Anti-social media

Anti-social media

Why do we have such a love/hate relationship with social media?

I am a millennial. I have been at the forefront of the social media revolution and have observed the changes in social media that have occurred the last 10 years. Not only changes to the way platforms operate, but also the perceptions towards them. What I have noticed is the large amount of people looped into the social media world, but bitter towards it too. Countless times, I can recall a conversation with someone about how toxic social media can be, and yet hours later there they will be on their phone again.

We can all relate to moments of feeling that social media has more control over us, than we do of it. I think that is where most of the bitterness associated with social media usage stems from. I often still catch myself: putting the phone on the table when I am out for coffee with a friend, scrolling my Instagram feed when I am watching my favourite show, or checking Facebook when I am trying to finish an assignment. It's frustrating to observe this side of myself, that feels so automatic and conditioned by technology.

We are in a tug of war with ourselves and social media right now. Never before has there been so many opportunities to connect and share our memories, opinions, and special moments. On the other end, we also know the negative drawbacks to overwhelming media consumption. Through all the online connections, we have steadily grown into a common disconnection. With the constant updates, the convenient instant messages, and continuous social validation, we can easily lose touch embracing our non-digital experiences. Technology can become the cloud that blankets the real world around us, creating a constant pressure to share, compare, and keep up with our endless digital feeds.

 Professor and philosopher, Marshall McLuhan once said that “we become what we behold. We shape our tools, and thereafter our tools shape us.” His ideas were a cornerstone in the development of media theory. His premise was that the medium of a message (medium being the channel in which a message is received), influences the interpretation of the individual. This means the way we exchange our thoughts, opinions, or perspectives through an electronic message can carry a very different meaning than being face-to-face.
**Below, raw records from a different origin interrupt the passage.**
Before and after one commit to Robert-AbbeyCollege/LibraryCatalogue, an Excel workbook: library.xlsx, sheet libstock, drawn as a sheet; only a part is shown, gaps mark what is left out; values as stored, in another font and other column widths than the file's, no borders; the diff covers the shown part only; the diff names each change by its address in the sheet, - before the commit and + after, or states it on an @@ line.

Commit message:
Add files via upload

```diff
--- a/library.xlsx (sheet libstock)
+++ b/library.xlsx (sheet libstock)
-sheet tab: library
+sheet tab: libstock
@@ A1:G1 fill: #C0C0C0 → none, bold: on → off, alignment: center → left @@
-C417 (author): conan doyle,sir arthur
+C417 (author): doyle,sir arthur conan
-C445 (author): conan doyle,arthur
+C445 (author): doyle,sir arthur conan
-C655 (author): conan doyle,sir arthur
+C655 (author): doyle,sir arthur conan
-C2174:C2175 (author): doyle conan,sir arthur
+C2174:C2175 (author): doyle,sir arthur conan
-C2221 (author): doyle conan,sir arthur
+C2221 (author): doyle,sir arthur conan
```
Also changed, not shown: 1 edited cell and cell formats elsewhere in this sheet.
We can see how this theory reflects in the use of social media. An online profile shifts the way we share information about our life, which also changes the meaning we make from that information. If your news feed is anything like mine at the moment, you will see an abundance of 20-somethings' life events unfolding. The contrast is vast. Everything from babies, to graduations, to tequila shots. It can be pretty overwhelming when scrolling through and seeing peers living "their best life". The stark reality is, the life we see is only a version of it. It's a version created by the channel that we are consuming. Imagine if any one of those posts you saw, you had a real conversation about it with that person. Most of us would acknowledge there is more than what meets the eye. That perfect selfie might have took hours to find the best lighting. An adorable baby can also stay up most the night crying. Graduation was fun, but student debt is scary. A snapchat at the bar, doesn't show the pain of a new breakup.
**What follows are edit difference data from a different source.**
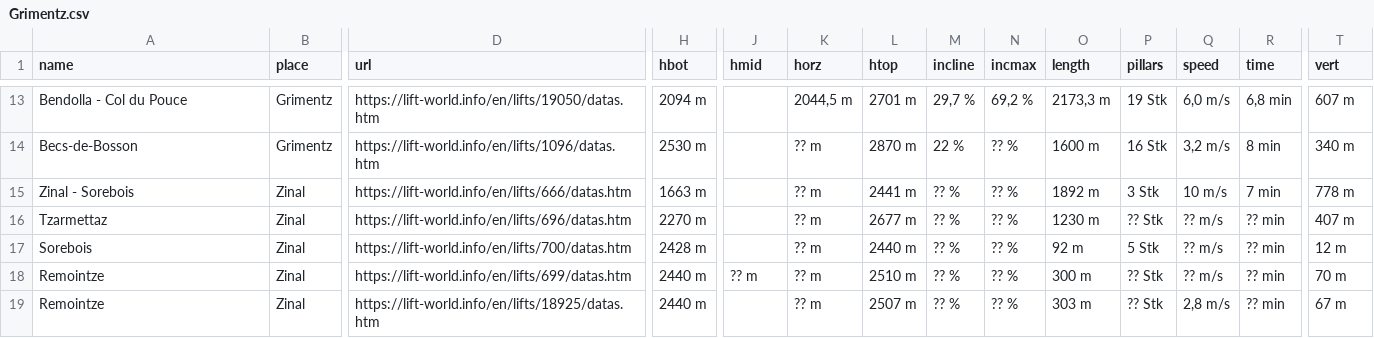
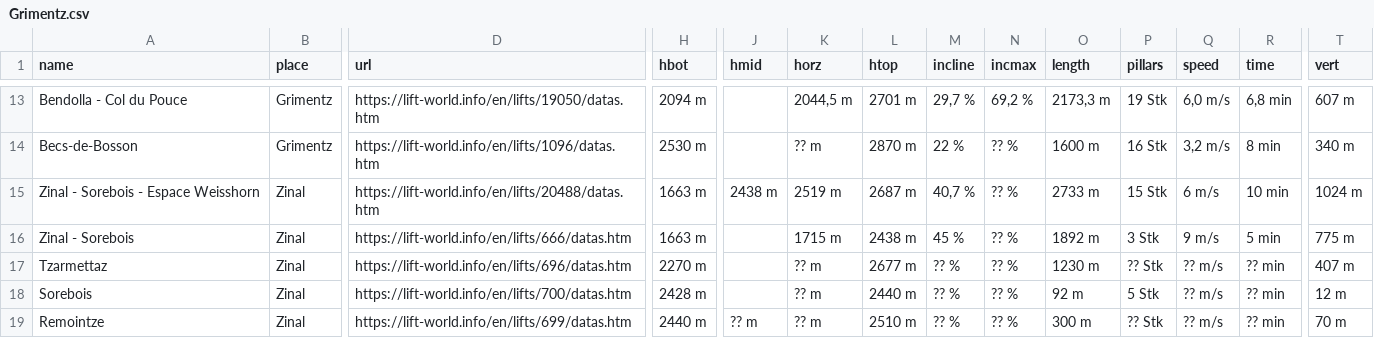
Before and after one commit to awf/vpm, a CSV file: data/Grimentz.csv, drawn as a sheet; only a part is shown, gaps mark what is left out; the shorter side is filled out with more unchanged rows; addresses are those after the commit; rows hold the shown columns only; the diff names each change by its address in the sheet, - before the commit and + after, or states it on an @@ line.

```diff
--- a/data/Grimentz.csv
+++ b/data/Grimentz.csv
+row 15: Zinal - Sorebois - Espace Weisshorn | Zinal | https://lift-world.info/en/lifts/20488/datas.htm | 1663 m | 2438 m | 2519 m | 2687 m | 40,7 % | ?? % | 2733 m | 15 Stk | 6 m/s | 10 min | 1024 m
-K16 (horz): ?? m
+K16 (horz): 1715 m
-L16 (htop): 2441 m
+L16 (htop): 2438 m
-M16 (incline): ?? %
+M16 (incline): 45 %
-Q16 (speed): 10 m/s
+Q16 (speed): 9 m/s
-R16 (time): 7 min
+R16 (time): 5 min
-T16 (vert): 778 m
+T16 (vert): 775 m
```
Also changed, not shown: data/Crystal_Mountain.csv, data/Val_Gardena.csv, 15 other files.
The other reality is, because we can see these online versions of other peoples' lives happening around us, not only are we quick to compare and feel negative towards our own, we are also quick to assume we know the status of their happiness, well-being, and success level. I think this is what leads us to a greater feeling of disconnection. People are less inclined to reach out in the ways that matter, because they saw your most recent post and gave you a "like". Must mean that you both are still friends, right? Emojis and likes are nice, but they will never amount to the value of sharing laughter, a hug, or even a cry with someone else. The problem is, the more we post and the more we update, the less the people we care about will feel the need to check in with us. We get so distracted by creating an online identity, we lose sight of who we really are and what we really need.

What we need is to get back to the basics of human connection. Know that everyone is feeling the effects of this technological revolution. We should also know this new digital reality can be used to guide human connection like never before. Powerful social, political and economical movements are using social media as a tool for advocacy. It can assist people in times of tragedy and disaster, creating a vehicle to fundraise and show support. It can also help people like me, share their voice and their art.
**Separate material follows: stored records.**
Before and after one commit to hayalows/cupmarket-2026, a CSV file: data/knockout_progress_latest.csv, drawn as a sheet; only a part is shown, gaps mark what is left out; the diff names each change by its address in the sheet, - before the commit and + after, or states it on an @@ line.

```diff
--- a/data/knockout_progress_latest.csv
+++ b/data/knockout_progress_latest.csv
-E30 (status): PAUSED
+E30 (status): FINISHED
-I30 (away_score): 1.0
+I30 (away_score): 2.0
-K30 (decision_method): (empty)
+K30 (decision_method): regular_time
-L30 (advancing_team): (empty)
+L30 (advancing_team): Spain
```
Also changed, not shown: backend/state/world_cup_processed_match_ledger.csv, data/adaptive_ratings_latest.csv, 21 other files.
The root of this article is not to abandon social media, but rather encourage mindfulness towards how it is used. Notice the way it affects your mood, energy, and focus. If it's becoming more obvious that it creates dissonance in the way you feel about yourself or others, perhaps it's time to detox from a digital world. Take some space. Turn off your notifications. Activate grayscale screen. There are many options out there, but most importantly, acknowledge the feeling of disconnection and harness it in a way to feel connected.

With a healthy mindset towards social media, more of us can utilize the endless potential it has to influence what our world looks like. Let's bring back the social part of social media, and recognize life is not all that it seems, even if it is easier to edit now. Social media might be here to stay, but the way we define what role social media has in our society is up to each of us.